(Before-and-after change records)
•••
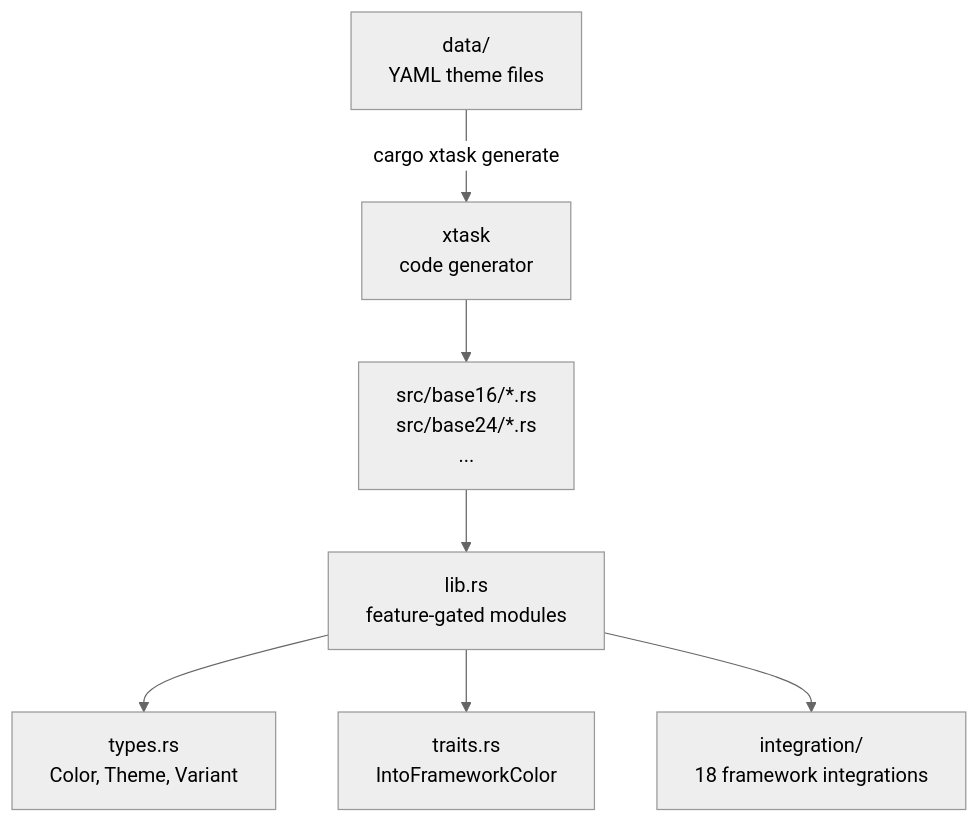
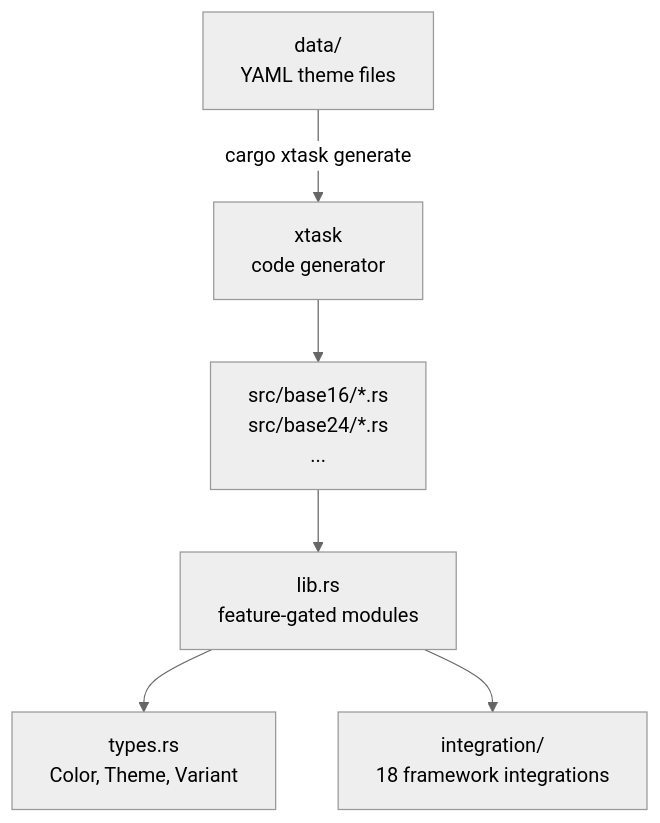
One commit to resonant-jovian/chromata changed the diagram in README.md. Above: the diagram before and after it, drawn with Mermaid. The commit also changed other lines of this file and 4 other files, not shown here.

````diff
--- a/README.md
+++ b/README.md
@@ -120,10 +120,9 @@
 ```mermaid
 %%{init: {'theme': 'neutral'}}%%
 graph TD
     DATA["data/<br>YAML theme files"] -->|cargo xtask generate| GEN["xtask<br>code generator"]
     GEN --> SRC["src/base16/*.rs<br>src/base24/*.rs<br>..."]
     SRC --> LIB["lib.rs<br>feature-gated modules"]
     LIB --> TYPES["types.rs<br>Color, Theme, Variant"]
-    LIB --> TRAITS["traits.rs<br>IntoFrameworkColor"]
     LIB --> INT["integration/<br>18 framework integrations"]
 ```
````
•••
**What the exercise asks**. All of the data must be set down exactly, with no pictures included.

**Response area**.
One commit to resonant-jovian/chromata changed the diagram in README.md. Above: the diagram before and after it, drawn with Mermaid. The commit also changed other lines of this file and 4 other files, not shown here.

````diff
--- a/README.md
+++ b/README.md
@@ -120,10 +120,9 @@
 ```mermaid
 %%{init: {'theme': 'neutral'}}%%
 graph TD
     DATA["data/<br>YAML theme files"] -->|cargo xtask generate| GEN["xtask<br>code generator"]
     GEN --> SRC["src/base16/*.rs<br>src/base24/*.rs<br>..."]
     SRC --> LIB["lib.rs<br>feature-gated modules"]
     LIB --> TYPES["types.rs<br>Color, Theme, Variant"]
-    LIB --> TRAITS["traits.rs<br>IntoFrameworkColor"]
     LIB --> INT["integration/<br>18 framework integrations"]
 ```
````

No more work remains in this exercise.